- President Donald Trump on Wednesday once again raised the specter of auto tariffs.
- Trump said the US could use a measure similar to its 25% tariff on light trucks, known as the “chicken tax,” to prevent factory closings similar to General Motors’ recent announcement.
- Economists estimate that auto tariffs would result in a net loss of US jobs and be harmful to the US economy.
President Donald Trump on Wednesday provided a big hint that the US could soon impose tariffs on cars, trucks, and auto parts coming into the US, a move experts say would cause significant economic damage.
“The reason that the small truck business in the US is such a go to favorite is that, for many years, Tariffs of 25% have been put on small trucks coming into our country,” Trump tweeted Wednesday. “It is called the ‘chicken tax.’ If we did that with cars coming in, many more cars would be built here and GM would not be closing their plants in Ohio, Michigan & Maryland.”
Trump was referring to President Lyndon B. Johnson’s decision in 1964 to impose a 25% tariff on light trucks coming into the US. That was a response to a 50% German tariff on some US chicken exports. The tariff became known as the “chicken tax” on trucks.
While tariffs Johnson introduced on other goods (potato starch, brandy, and dextrin) were dropped, the restriction on trucks has persisted over the past half-century and helped US automakers hold a dominant market share on truck sales.
Trump has long wanted to impose 25% tariffs on all auto imports, and he launched the process to do so in June. The president has so far not gone forward with those tariffs, but Trump’s tweets indicate that General Motors’ decision to idle four plants in the US and lay off thousands of workers could change that.
“Also, the countries that send us cars have taken advantage of the US for decades,” Trump said. “The President has great power on this issue – Because of the GM event, it is being studied now!”
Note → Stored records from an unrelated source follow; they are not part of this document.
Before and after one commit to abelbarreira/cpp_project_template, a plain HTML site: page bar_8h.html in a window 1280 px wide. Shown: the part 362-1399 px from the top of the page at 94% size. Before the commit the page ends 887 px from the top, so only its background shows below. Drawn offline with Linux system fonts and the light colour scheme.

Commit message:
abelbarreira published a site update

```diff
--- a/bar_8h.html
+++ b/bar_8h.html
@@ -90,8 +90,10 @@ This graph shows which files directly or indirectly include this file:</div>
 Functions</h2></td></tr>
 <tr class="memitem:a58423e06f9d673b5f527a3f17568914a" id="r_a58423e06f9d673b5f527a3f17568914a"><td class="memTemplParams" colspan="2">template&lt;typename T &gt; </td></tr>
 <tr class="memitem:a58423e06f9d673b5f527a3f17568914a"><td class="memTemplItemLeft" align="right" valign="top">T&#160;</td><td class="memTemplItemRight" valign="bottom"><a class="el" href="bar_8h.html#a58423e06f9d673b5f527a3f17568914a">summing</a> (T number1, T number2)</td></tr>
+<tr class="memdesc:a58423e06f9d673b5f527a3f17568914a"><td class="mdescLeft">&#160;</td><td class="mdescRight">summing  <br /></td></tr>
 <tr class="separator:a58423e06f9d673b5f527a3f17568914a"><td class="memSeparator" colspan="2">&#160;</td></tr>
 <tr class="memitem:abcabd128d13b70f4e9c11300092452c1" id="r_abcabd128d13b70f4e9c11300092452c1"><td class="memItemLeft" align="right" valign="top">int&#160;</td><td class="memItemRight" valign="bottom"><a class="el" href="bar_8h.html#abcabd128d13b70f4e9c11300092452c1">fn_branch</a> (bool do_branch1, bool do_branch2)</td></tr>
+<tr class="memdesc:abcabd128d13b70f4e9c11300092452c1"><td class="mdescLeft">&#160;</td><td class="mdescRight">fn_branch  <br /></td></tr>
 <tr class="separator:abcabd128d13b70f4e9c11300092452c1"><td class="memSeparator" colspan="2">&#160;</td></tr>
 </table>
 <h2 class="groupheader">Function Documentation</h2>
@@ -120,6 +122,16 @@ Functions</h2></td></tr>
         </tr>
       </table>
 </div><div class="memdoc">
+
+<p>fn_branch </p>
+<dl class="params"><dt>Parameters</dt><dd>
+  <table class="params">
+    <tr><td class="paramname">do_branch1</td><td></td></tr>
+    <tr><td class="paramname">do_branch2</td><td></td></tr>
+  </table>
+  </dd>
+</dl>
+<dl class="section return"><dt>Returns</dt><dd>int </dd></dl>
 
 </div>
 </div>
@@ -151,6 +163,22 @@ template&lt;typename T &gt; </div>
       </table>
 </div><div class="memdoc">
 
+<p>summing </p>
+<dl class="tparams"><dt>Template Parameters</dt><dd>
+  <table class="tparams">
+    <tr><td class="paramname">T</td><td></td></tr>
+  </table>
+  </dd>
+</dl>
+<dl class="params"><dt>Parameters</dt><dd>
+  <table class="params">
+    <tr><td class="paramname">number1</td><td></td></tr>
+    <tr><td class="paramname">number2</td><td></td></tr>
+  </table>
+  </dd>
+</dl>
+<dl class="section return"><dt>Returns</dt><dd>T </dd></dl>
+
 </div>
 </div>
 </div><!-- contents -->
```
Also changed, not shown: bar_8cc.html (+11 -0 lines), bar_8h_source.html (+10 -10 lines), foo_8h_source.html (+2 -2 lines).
While GM’s move has more to do with long-term consumer preferences, industry trends, and technological advances, analysts told Business Insider that Trump could use the move as an excuse to move forward with the auto tariffs.
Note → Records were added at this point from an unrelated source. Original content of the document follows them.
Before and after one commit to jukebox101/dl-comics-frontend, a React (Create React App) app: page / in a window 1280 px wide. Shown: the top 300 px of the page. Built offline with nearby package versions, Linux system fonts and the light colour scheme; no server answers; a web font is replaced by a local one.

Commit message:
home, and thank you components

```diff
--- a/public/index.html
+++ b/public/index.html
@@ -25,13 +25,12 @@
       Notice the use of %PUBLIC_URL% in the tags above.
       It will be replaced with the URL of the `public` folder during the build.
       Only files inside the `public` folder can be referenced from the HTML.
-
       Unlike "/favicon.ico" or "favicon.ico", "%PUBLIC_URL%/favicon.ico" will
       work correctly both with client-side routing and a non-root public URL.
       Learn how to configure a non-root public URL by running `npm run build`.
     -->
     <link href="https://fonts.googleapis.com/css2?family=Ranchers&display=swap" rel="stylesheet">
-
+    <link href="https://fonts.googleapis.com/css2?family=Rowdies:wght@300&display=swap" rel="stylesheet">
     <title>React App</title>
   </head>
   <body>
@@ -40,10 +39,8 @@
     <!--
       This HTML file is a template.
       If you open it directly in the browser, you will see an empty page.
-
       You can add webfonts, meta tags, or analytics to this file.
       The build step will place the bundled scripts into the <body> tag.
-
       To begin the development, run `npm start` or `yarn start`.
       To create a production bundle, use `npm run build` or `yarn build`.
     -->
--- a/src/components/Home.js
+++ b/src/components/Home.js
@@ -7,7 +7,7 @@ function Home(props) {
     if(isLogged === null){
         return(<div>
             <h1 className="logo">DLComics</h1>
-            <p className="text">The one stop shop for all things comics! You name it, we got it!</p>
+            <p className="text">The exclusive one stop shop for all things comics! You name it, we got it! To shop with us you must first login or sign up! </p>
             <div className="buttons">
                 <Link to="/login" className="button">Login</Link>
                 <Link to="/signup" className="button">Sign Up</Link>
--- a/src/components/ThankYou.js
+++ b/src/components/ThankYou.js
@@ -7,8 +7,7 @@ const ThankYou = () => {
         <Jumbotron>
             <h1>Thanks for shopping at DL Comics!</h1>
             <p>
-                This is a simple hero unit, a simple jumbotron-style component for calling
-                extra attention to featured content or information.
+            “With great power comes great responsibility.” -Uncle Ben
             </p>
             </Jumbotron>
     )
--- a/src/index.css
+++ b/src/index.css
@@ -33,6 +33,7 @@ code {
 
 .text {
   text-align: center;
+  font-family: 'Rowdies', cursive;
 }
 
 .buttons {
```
Chris Krueger, a strategist at Cowen Washington Research Group, said GM’s move made it more likely that Trump “doubles down with auto and auto parts tariffs.”
Preliminary trade deals with the Canada and Mexico, as well as the European Union, seemed to cool Trump’s desire for auto tariffs. But in recent weeks, the president has reportedly been zeroing in on the measures as talks stumble.
If Trump does go through such a move, it would most likely cause a huge amount of damage to the US economy.
A study from the Peterson Institute of International Economics found that a 25% auto tariff would cause auto production in the US to fall by 1.5% over three years and result in a net loss of 195,000 jobs in that same time frame.
Similarly, a study by the Center for Automotive Research found an auto tariff would boost the average cost of a car by $4,400 for American consumers. The study found that auto sales would fall by 2 million a year and shave nearly $60 billion off gross domestic product.